» Aim of the task
This exercise asks for an exact copy of every entry below, with pictures omitted.

[Collected data entries]
--------------------------------------------------

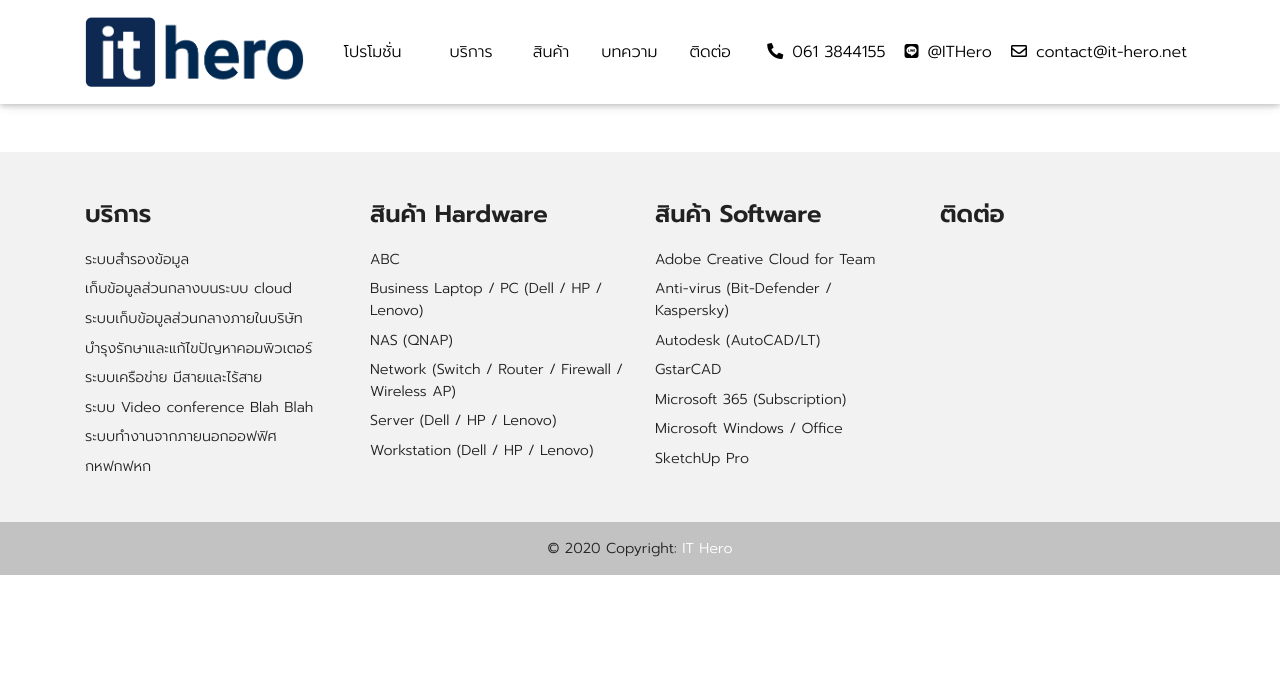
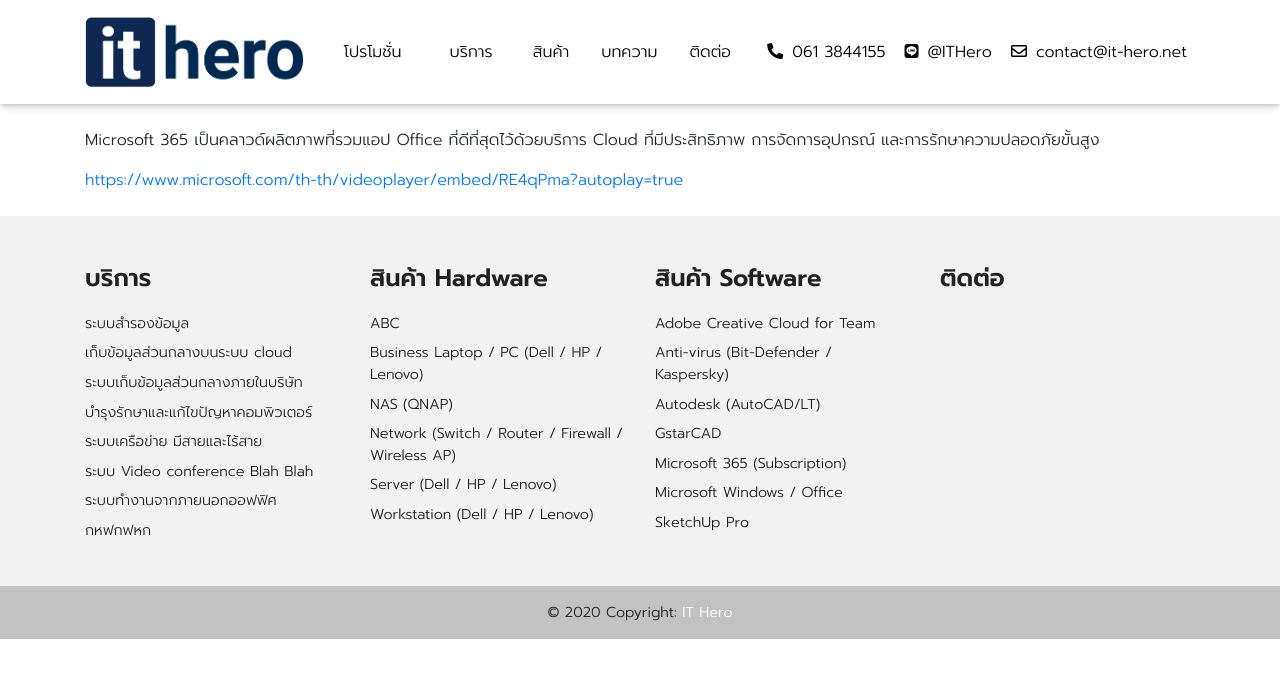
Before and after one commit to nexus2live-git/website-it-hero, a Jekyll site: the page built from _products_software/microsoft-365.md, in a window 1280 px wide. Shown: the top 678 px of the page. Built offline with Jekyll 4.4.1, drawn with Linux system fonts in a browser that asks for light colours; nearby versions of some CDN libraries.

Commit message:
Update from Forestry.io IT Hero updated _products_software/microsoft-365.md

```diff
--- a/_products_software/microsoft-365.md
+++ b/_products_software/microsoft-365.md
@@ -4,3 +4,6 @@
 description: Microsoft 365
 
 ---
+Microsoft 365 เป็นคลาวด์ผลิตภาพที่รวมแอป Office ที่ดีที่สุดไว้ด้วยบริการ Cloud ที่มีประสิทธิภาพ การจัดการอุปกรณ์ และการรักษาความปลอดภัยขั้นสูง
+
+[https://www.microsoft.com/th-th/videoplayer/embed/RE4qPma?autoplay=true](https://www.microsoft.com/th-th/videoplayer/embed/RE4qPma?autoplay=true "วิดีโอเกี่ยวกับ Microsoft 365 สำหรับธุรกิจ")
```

--------------------------------------------------

» Exercise solution
Before and after one commit to nexus2live-git/website-it-hero, a Jekyll site: the page built from _products_software/microsoft-365.md, in a window 1280 px wide. Shown: the top 678 px of the page. Built offline with Jekyll 4.4.1, drawn with Linux system fonts in a browser that asks for light colours; nearby versions of some CDN libraries.

Commit message:
Update from Forestry.io IT Hero updated _products_software/microsoft-365.md

```diff
--- a/_products_software/microsoft-365.md
+++ b/_products_software/microsoft-365.md
@@ -4,3 +4,6 @@
 description: Microsoft 365
 
 ---
+Microsoft 365 เป็นคลาวด์ผลิตภาพที่รวมแอป Office ที่ดีที่สุดไว้ด้วยบริการ Cloud ที่มีประสิทธิภาพ การจัดการอุปกรณ์ และการรักษาความปลอดภัยขั้นสูง
+
+[https://www.microsoft.com/th-th/videoplayer/embed/RE4qPma?autoplay=true](https://www.microsoft.com/th-th/videoplayer/embed/RE4qPma?autoplay=true "วิดีโอเกี่ยวกับ Microsoft 365 สำหรับธุรกิจ")
```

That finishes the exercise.